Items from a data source

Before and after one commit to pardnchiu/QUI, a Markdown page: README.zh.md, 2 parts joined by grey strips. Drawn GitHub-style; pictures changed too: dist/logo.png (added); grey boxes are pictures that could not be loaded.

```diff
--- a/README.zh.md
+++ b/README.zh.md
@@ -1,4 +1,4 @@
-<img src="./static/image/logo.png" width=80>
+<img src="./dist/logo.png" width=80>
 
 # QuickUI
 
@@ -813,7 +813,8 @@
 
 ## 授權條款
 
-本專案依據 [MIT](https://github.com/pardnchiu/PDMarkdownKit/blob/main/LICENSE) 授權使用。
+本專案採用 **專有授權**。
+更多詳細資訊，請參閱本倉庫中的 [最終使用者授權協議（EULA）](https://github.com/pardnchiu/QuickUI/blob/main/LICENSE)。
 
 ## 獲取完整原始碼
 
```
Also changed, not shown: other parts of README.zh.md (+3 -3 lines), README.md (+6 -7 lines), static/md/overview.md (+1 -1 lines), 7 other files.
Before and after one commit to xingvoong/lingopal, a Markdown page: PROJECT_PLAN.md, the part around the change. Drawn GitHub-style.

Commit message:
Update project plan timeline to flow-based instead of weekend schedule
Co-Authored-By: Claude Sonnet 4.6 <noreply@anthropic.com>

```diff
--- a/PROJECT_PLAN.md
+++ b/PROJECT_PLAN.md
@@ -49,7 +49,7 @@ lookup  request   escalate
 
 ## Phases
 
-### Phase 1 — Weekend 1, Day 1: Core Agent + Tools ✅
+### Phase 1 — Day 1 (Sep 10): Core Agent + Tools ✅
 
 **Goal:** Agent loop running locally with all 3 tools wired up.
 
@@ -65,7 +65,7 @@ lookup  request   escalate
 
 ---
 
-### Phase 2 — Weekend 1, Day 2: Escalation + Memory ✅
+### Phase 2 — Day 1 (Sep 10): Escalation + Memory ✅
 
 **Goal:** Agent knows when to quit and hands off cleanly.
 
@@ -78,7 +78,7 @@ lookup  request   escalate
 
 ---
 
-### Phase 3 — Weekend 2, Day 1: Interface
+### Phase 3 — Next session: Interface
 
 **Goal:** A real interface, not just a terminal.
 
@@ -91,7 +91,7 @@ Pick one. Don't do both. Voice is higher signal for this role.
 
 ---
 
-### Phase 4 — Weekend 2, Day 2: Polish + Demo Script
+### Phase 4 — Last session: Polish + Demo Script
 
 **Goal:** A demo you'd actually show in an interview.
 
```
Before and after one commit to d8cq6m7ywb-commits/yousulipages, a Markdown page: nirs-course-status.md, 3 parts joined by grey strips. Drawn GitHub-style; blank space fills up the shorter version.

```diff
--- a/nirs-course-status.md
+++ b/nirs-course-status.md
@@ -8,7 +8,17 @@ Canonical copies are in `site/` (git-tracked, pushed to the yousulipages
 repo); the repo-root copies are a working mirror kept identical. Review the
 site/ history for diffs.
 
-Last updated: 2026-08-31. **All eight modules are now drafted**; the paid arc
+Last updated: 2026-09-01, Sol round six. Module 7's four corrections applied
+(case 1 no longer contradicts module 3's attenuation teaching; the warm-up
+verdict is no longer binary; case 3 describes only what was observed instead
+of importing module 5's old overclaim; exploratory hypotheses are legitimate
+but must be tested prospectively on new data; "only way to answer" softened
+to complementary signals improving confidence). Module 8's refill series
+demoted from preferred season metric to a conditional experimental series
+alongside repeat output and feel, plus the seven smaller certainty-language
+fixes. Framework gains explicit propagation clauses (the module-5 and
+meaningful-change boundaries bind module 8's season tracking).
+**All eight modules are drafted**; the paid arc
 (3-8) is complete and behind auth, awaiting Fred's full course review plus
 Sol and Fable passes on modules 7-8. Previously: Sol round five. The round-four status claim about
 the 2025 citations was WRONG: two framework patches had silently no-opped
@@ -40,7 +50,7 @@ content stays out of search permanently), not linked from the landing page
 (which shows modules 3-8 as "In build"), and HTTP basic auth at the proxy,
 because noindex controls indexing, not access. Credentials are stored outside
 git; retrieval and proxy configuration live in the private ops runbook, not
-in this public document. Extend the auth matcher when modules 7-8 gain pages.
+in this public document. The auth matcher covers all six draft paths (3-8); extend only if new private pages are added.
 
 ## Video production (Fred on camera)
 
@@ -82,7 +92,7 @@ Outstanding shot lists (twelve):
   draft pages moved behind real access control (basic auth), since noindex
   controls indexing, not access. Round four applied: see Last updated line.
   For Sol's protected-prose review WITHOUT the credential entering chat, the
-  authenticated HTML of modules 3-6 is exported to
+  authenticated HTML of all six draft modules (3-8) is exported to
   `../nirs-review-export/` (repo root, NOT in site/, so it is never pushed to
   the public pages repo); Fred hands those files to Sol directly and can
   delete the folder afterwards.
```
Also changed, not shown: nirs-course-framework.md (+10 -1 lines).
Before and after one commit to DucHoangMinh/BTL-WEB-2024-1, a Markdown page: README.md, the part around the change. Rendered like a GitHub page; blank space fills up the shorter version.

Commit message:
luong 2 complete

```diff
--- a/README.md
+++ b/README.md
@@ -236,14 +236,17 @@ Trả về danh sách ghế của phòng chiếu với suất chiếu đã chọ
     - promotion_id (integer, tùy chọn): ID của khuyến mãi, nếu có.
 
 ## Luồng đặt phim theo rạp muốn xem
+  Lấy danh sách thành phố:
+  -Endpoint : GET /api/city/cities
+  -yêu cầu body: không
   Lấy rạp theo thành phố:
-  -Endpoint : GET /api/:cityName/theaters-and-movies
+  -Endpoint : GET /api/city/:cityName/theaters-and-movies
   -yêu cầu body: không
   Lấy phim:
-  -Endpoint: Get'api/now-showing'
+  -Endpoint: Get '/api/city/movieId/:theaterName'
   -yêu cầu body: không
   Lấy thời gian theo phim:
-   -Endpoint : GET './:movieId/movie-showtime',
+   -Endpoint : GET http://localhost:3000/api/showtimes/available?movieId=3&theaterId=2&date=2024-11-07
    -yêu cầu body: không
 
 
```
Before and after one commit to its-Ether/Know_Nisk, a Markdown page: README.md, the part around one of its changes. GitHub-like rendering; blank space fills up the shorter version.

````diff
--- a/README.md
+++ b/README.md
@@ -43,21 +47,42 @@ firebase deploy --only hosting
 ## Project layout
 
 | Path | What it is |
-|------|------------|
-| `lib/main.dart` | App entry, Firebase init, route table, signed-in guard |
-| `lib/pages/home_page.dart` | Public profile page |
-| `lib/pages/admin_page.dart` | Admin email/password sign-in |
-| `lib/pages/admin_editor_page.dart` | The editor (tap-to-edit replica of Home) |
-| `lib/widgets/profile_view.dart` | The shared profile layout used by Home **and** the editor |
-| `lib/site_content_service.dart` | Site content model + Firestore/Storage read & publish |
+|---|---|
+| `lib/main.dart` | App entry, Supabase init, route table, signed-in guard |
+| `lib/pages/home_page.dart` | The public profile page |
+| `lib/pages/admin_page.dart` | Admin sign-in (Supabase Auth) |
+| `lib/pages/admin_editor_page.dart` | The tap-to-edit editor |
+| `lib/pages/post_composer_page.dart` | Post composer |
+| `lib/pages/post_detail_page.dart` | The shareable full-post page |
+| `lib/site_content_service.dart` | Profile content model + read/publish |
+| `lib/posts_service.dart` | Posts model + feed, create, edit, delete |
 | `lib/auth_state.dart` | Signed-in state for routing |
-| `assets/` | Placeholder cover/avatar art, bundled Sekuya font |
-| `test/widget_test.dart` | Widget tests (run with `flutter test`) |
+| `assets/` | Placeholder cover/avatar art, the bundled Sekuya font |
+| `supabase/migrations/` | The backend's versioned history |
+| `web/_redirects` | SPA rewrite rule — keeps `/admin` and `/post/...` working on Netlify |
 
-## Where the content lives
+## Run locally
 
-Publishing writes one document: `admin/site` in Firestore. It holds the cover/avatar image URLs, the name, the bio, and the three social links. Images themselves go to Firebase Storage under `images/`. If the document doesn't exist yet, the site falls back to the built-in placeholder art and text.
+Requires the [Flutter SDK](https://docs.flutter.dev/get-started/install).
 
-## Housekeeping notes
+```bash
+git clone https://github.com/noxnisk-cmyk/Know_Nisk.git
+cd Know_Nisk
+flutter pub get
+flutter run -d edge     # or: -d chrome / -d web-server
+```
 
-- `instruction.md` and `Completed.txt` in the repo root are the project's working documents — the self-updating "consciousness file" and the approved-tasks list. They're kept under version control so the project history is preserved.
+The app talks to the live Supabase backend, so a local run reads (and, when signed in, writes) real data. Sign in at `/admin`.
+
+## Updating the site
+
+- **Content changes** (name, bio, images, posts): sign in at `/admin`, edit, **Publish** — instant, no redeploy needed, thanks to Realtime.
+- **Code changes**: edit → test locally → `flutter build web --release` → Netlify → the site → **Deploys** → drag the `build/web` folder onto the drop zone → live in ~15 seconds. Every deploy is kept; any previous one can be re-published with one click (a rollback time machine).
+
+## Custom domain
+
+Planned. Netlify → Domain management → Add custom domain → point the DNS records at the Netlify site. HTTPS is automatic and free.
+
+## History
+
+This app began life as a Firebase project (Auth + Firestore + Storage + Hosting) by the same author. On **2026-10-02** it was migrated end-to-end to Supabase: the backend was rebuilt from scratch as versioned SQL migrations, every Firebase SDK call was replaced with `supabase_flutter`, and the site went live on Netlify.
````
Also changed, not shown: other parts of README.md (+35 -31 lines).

> _What is expected_:
Go through the records and pull out each line that includes the word "README".

> _Response for this exercise_:
Before and after one commit to pardnchiu/QUI, a Markdown page: README.zh.md, 2 parts joined by grey strips. Drawn GitHub-style; pictures changed too: dist/logo.png (added); grey boxes are pictures that could not be loaded.
--- a/README.zh.md
+++ b/README.zh.md
Also changed, not shown: other parts of README.zh.md (+3 -3 lines), README.md (+6 -7 lines), static/md/overview.md (+1 -1 lines), 7 other files.
Before and after one commit to DucHoangMinh/BTL-WEB-2024-1, a Markdown page: README.md, the part around the change. Rendered like a GitHub page; blank space fills up the shorter version.
--- a/README.md
+++ b/README.md
Before and after one commit to its-Ether/Know_Nisk, a Markdown page: README.md, the part around one of its changes. GitHub-like rendering; blank space fills up the shorter version.
--- a/README.md
+++ b/README.md
Also changed, not shown: other parts of README.md (+35 -31 lines).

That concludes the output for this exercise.